I’m not jumping on this bandwagon just yet, here’s why. MySpace hyper-targeting is super elegant and compelling on powerpoint but in practice the results are mixed. Not much has been published by MySpace but we ran a few pilot programs around Hypertargeting and the results we achieved with some targeted content that mapped well to the MySpace demographic were mixed. MySpace talks about a “50%-300% improvement” in clickthrough rates but the problem is their baseline CTR case is so low to begin with that even 300% improvement only makes it less bad.
Extending Hypertargeting with self-service display ads makes sense but just having access to a self-service system doesn’t ensure that participants will be successful with it.
This week, the News Corp. property is rolling out its MyAds self-service banner ad system.
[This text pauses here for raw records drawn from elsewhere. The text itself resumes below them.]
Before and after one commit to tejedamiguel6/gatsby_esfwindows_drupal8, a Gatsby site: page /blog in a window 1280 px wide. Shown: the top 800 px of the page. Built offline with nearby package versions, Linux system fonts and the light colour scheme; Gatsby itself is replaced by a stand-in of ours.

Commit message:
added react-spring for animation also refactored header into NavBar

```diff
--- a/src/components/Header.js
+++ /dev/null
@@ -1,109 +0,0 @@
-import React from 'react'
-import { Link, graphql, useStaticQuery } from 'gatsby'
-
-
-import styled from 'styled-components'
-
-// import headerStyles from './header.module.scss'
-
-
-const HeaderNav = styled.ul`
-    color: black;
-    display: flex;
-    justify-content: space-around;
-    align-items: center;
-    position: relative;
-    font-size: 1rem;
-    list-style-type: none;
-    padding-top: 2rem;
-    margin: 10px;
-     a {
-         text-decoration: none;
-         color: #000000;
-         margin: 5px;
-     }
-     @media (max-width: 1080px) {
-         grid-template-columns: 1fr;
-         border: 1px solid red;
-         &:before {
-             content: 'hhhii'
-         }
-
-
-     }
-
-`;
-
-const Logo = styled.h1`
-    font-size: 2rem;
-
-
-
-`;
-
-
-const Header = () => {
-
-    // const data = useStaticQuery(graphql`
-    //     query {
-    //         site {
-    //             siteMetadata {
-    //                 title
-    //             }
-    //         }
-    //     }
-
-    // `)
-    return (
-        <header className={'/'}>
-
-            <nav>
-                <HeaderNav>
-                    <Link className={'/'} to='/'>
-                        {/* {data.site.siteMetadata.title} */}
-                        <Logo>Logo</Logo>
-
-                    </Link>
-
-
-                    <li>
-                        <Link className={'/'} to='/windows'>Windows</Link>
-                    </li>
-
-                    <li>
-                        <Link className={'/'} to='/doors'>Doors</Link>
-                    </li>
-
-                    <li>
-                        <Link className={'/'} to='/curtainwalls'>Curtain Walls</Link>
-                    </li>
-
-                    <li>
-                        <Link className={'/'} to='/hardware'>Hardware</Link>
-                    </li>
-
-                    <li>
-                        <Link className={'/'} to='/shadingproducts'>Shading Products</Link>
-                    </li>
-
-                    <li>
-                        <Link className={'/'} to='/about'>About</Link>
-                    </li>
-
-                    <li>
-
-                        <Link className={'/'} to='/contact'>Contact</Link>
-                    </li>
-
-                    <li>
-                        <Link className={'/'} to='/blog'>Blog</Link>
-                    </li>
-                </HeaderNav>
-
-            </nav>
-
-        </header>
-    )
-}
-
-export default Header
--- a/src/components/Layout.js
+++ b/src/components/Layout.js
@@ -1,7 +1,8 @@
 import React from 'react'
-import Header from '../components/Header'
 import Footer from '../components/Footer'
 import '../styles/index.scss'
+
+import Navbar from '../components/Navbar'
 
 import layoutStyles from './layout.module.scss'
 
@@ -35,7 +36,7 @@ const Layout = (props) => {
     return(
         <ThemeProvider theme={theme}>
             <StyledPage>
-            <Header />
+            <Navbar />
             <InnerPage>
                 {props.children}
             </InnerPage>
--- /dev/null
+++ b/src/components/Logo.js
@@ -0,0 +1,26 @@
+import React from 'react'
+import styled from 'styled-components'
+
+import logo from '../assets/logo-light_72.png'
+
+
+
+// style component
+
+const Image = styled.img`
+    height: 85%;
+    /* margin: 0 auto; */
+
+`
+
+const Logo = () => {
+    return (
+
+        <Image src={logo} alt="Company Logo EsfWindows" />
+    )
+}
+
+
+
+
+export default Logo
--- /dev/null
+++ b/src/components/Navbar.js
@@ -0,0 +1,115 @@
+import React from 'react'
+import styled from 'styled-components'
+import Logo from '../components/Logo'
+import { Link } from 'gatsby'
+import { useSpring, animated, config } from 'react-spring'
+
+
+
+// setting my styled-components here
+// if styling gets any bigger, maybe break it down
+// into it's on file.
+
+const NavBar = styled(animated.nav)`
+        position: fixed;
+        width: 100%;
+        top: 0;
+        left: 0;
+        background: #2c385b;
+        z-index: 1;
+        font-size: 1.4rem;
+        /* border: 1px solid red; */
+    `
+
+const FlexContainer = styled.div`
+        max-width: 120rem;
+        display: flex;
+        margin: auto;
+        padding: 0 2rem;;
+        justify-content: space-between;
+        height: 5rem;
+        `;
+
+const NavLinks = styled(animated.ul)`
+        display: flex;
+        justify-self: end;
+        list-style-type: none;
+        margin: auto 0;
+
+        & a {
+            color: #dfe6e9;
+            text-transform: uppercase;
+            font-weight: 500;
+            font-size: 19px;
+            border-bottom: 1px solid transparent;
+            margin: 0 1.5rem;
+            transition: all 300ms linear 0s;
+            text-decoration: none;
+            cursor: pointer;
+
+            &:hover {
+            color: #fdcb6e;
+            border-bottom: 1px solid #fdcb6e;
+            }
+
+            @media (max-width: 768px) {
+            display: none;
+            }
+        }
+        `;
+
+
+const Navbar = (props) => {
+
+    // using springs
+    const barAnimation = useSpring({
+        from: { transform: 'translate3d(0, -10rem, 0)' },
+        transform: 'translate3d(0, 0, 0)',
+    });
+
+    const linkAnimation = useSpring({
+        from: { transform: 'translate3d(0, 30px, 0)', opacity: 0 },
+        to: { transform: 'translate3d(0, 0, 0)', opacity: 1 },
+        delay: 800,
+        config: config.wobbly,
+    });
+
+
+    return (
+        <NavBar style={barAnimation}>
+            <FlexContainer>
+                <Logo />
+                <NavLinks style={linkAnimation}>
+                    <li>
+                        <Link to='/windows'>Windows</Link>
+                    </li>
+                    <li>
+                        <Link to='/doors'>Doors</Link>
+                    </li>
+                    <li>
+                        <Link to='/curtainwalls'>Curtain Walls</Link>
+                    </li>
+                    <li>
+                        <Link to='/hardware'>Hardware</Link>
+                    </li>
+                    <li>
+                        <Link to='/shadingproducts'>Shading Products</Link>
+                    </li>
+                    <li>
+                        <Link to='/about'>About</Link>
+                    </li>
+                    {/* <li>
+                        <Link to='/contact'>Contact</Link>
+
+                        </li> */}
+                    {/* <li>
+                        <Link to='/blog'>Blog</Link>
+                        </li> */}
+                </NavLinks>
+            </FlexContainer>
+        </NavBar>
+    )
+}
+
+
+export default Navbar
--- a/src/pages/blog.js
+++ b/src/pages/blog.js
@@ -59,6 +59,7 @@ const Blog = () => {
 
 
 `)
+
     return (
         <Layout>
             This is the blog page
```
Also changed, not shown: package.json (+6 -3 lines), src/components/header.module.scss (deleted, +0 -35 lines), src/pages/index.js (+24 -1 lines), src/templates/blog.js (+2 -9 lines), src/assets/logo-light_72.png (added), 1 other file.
It hopes to attract tens of thousands of organizations and small businesses to create their own display ads that will be matched to user interests and placed through a Google-like auction system. The bet is such placements, using “hyper-targeting” criteria that mines personal profile data, will make the 56 billion banners displayed by MySpace each month more valuable.
[From Can Search's 'Beautiful System' Extend to Display?]
Advertising in social networks behaves differently than on websites, that much we know, and all of these sites have benefited from an environment that emphasizes that experimental value for brand advertisers. There are some compelling campaigns being run around social networks and I don’t want to pour water on them without giving credit for what is working, but successful campaigns are more the exception than the rule, were that not true we would be hearing a lot more about them. With a contraction in brand advertising in 2009 certain, social networks will come under increasing pressure to demonstrate that that advertising technologies are producing broad and identifiable success stories.
The newspaper industry is likely to be the next one calling for a bailout… if these projections are accurate.
Should this forecast prove to be correct, sales would tumble by 16.5% to $37.9 billion from last year’ s depressed level and the industry will have lost a staggering 23.4% of its revenues since producing a record $49.4 billion in sales in 2005.
[From Reflections of a Newsosaur: $7.5B sales plunge forecast for newspapers]
More interestingly, the online newspaper sector has been growing significantly over the last couple of years and online news sites have done all the right things with regard to adding video/audio content, expanding features sites, syndicating third party content and services, and courting interaction with the audience. We can quibble that they aren’t doing enough of the above, but the fact remains that online audience has consistently grown and key metrics, like time spent, have improved.
The elephant in the room is the ad networks and declining value to newspapers as their core audience grows and online inventory expands. I argued as much in this post, suggesting that at it’s core the newspaper business (and associated advertising sales operation) is inherently local while ad networks are generalized.
It’s become trendy in recent years to dismiss Christopher Columbus as simply the instrument by which native American cultures were destroyed by. I don’t buy it and here’s why, the spread of western civilization represented the spread of reason, science, and self-responsibility. 15th century Europe was not ruled by fear and panic about the natural forces surrounding them, nor did they rely on invented rituals and elaborate tales to deal with the forces they did not understand. Tribal cultures could have evolved a modern understanding of nature and the forces of nature, but they simply did not.
Looking past the abuses, and there were many, to the core values that the Europeans brought, which ultimately evolved to American values, and well there a lot to celebrate about the achievements of Columbus.